**Activity**
Pictures aside, repeat every record below exactly.

☆ ☆ ☆ ☆ ☆ ☆ ☆

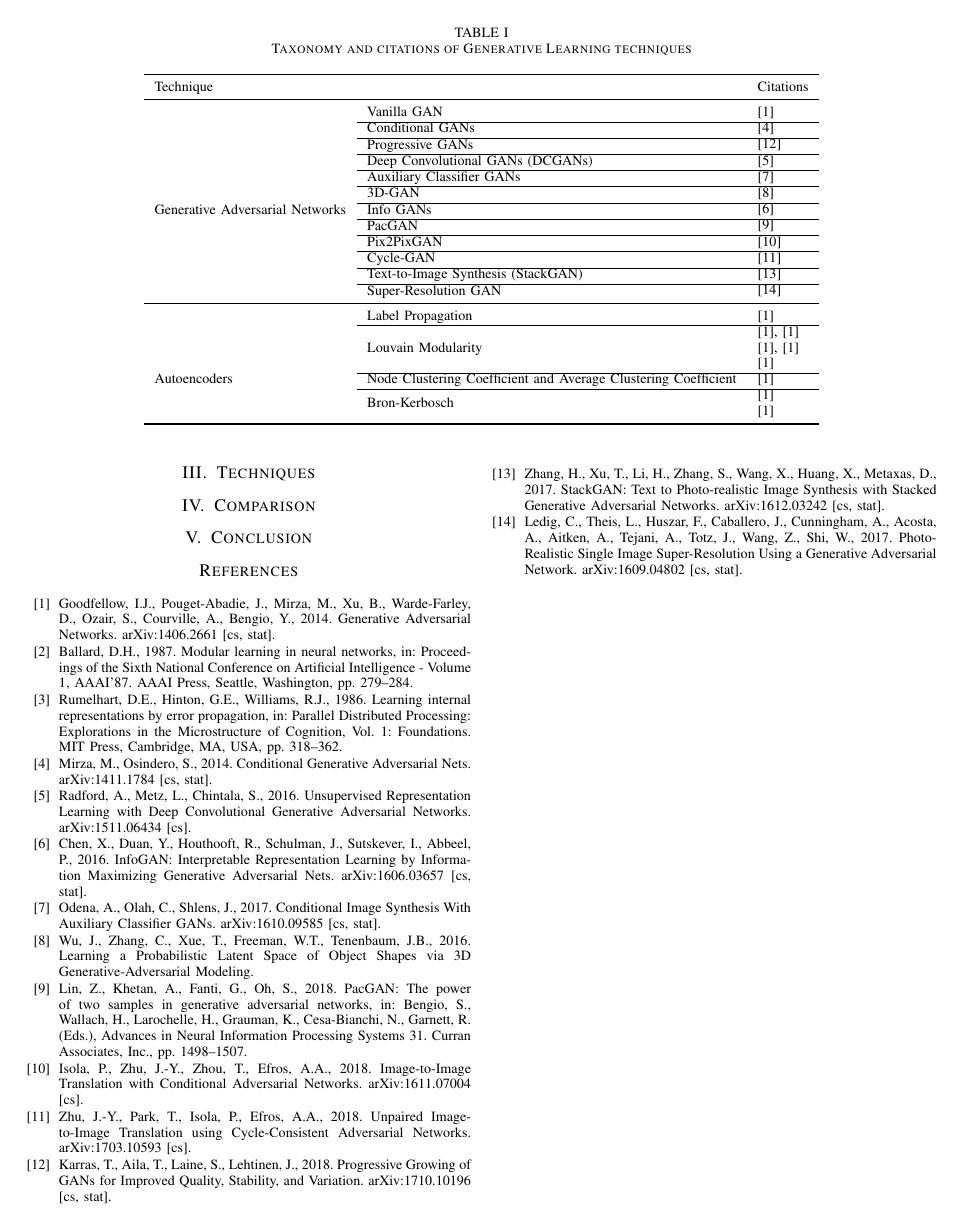
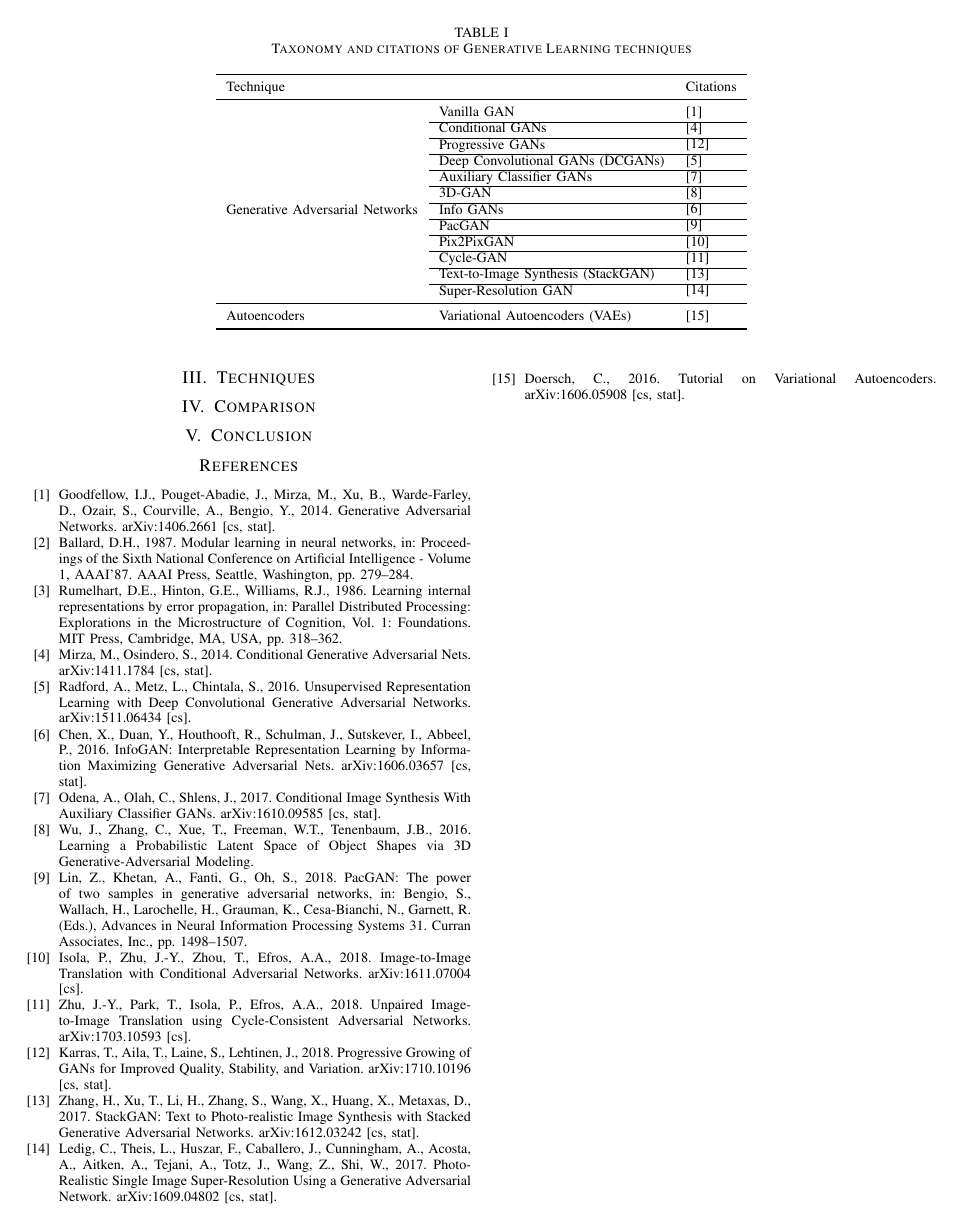
Before and after one commit to faisal3325/gans-in-cv, a LaTeX paper (paper.tex): page 2 of 2. Compiled offline with pdfLaTeX; a missing font is replaced by an installed copy or a similar font; a LaTeX package or settings file that is missing is left out.

Commit message:
done with taxonomy

```diff
--- a/paper.tex
+++ b/paper.tex
@@ -104,18 +104,7 @@ The following Table \ref{tab:taxonomy_table} presents taxonomy of different gene
 
         \midrule
 
-        \multirow{2}{*}{} & Label Propagation & \cite{b1}\\
-        \cline{2-3}
-        \multirow{2}{*}{} & Louvain Modularity & \begin{tabular}[c]{@{}l@{}} \cite{b1, b1}\\
-            \cite{b1, b1}   \\
-            \cite{b1} \\
-        \end{tabular}\\
-        \cline{2-3}
-        Autoencoders & Node Clustering Coefficient and Average Clustering Coefficient & \cite{b1}   \\
-        \cline{2-3}
-        \multirow{2}{*}{} & Bron-Kerbosch & \begin{tabular}[c]{@{}l@{}} \cite{b1}\\
-            \cite{b1}   \\
-        \end{tabular}\\
+        Autoencoders & Variational Autoencoders (VAEs) & \cite{b15}   \\
 
         \bottomrule
     \end{tabular}
@@ -159,5 +148,7 @@ The following Table \ref{tab:taxonomy_table} presents taxonomy of different gene
 
 \bibitem{b14} Ledig, C., Theis, L., Huszar, F., Caballero, J., Cunningham, A., Acosta, A., Aitken, A., Tejani, A., Totz, J., Wang, Z., Shi, W., 2017. Photo-Realistic Single Image Super-Resolution Using a Generative Adversarial Network. arXiv:1609.04802 [cs, stat].
 
+\bibitem{b15} Doersch, C., 2016. Tutorial on Variational Autoencoders. arXiv:1606.05908 [cs, stat].
+
 \end{thebibliography}
 \end{document}
```
Also changed, not shown: paper.pdf, 4 other files.
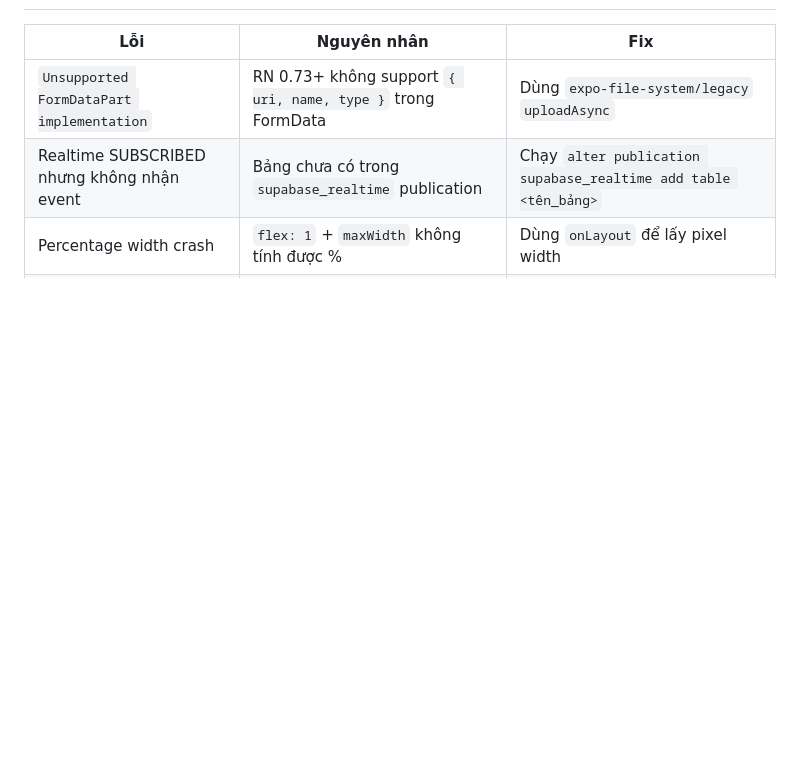
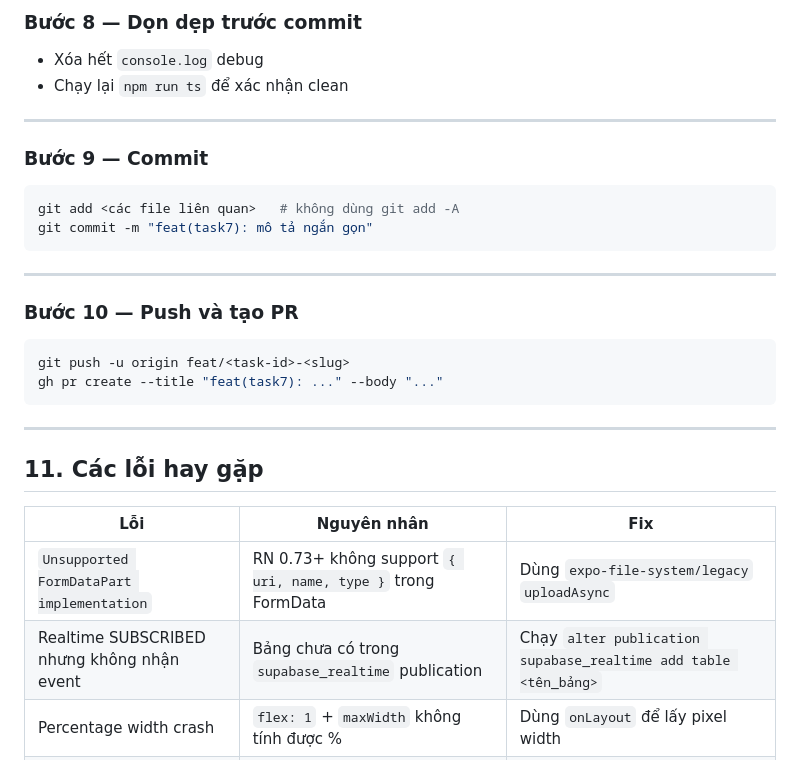
Before and after one commit to baopd79/awesomecloset, a Markdown page: mobile/DOCS.md, the part around one of its changes. GitHub-like rendering; blank space fills up the shorter version.

Commit message:
docs(mobile): add end-to-end development workflow section

````diff
--- a/mobile/DOCS.md
+++ b/mobile/DOCS.md
@@ -323,3 +499,29 @@ npx expo run:ios --device    # build dev client lần đầu (~10 phút)
+### Bước 8 — Dọn dẹp trước commit
+
+- Xóa hết `console.log` debug
+- Chạy lại `npm run ts` để xác nhận clean
+
+---
+
+### Bước 9 — Commit
+
+```bash
+git add <các file liên quan>   # không dùng git add -A
+git commit -m "feat(task7): mô tả ngắn gọn"
+```
+
+---
+
+### Bước 10 — Push và tạo PR
+
+```bash
+git push -u origin feat/<task-id>-<slug>
+gh pr create --title "feat(task7): ..." --body "..."
+```
+
+---
+
+## 11. Các lỗi hay gặp
 
 | Lỗi | Nguyên nhân | Fix |
 |---|---|---|
````
Also changed, not shown: other parts of mobile/DOCS.md (+177 -1 lines).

☆ ☆ ☆ ☆ ☆ ☆ ☆

**Solved exercise**
Before and after one commit to faisal3325/gans-in-cv, a LaTeX paper (paper.tex): page 2 of 2. Compiled offline with pdfLaTeX; a missing font is replaced by an installed copy or a similar font; a LaTeX package or settings file that is missing is left out.

Commit message:
done with taxonomy

```diff
--- a/paper.tex
+++ b/paper.tex
@@ -104,18 +104,7 @@ The following Table \ref{tab:taxonomy_table} presents taxonomy of different gene
 
         \midrule
 
-        \multirow{2}{*}{} & Label Propagation & \cite{b1}\\
-        \cline{2-3}
-        \multirow{2}{*}{} & Louvain Modularity & \begin{tabular}[c]{@{}l@{}} \cite{b1, b1}\\
-            \cite{b1, b1}   \\
-            \cite{b1} \\
-        \end{tabular}\\
-        \cline{2-3}
-        Autoencoders & Node Clustering Coefficient and Average Clustering Coefficient & \cite{b1}   \\
-        \cline{2-3}
-        \multirow{2}{*}{} & Bron-Kerbosch & \begin{tabular}[c]{@{}l@{}} \cite{b1}\\
-            \cite{b1}   \\
-        \end{tabular}\\
+        Autoencoders & Variational Autoencoders (VAEs) & \cite{b15}   \\
 
         \bottomrule
     \end{tabular}
@@ -159,5 +148,7 @@ The following Table \ref{tab:taxonomy_table} presents taxonomy of different gene
 
 \bibitem{b14} Ledig, C., Theis, L., Huszar, F., Caballero, J., Cunningham, A., Acosta, A., Aitken, A., Tejani, A., Totz, J., Wang, Z., Shi, W., 2017. Photo-Realistic Single Image Super-Resolution Using a Generative Adversarial Network. arXiv:1609.04802 [cs, stat].
 
+\bibitem{b15} Doersch, C., 2016. Tutorial on Variational Autoencoders. arXiv:1606.05908 [cs, stat].
+
 \end{thebibliography}
 \end{document}
```
Also changed, not shown: paper.pdf, 4 other files.
Before and after one commit to baopd79/awesomecloset, a Markdown page: mobile/DOCS.md, the part around one of its changes. GitHub-like rendering; blank space fills up the shorter version.

Commit message:
docs(mobile): add end-to-end development workflow section

````diff
--- a/mobile/DOCS.md
+++ b/mobile/DOCS.md
@@ -323,3 +499,29 @@ npx expo run:ios --device    # build dev client lần đầu (~10 phút)
+### Bước 8 — Dọn dẹp trước commit
+
+- Xóa hết `console.log` debug
+- Chạy lại `npm run ts` để xác nhận clean
+
+---
+
+### Bước 9 — Commit
+
+```bash
+git add <các file liên quan>   # không dùng git add -A
+git commit -m "feat(task7): mô tả ngắn gọn"
+```
+
+---
+
+### Bước 10 — Push và tạo PR
+
+```bash
+git push -u origin feat/<task-id>-<slug>
+gh pr create --title "feat(task7): ..." --body "..."
+```
+
+---
+
+## 11. Các lỗi hay gặp
 
 | Lỗi | Nguyên nhân | Fix |
 |---|---|---|
````
Also changed, not shown: other parts of mobile/DOCS.md (+177 -1 lines).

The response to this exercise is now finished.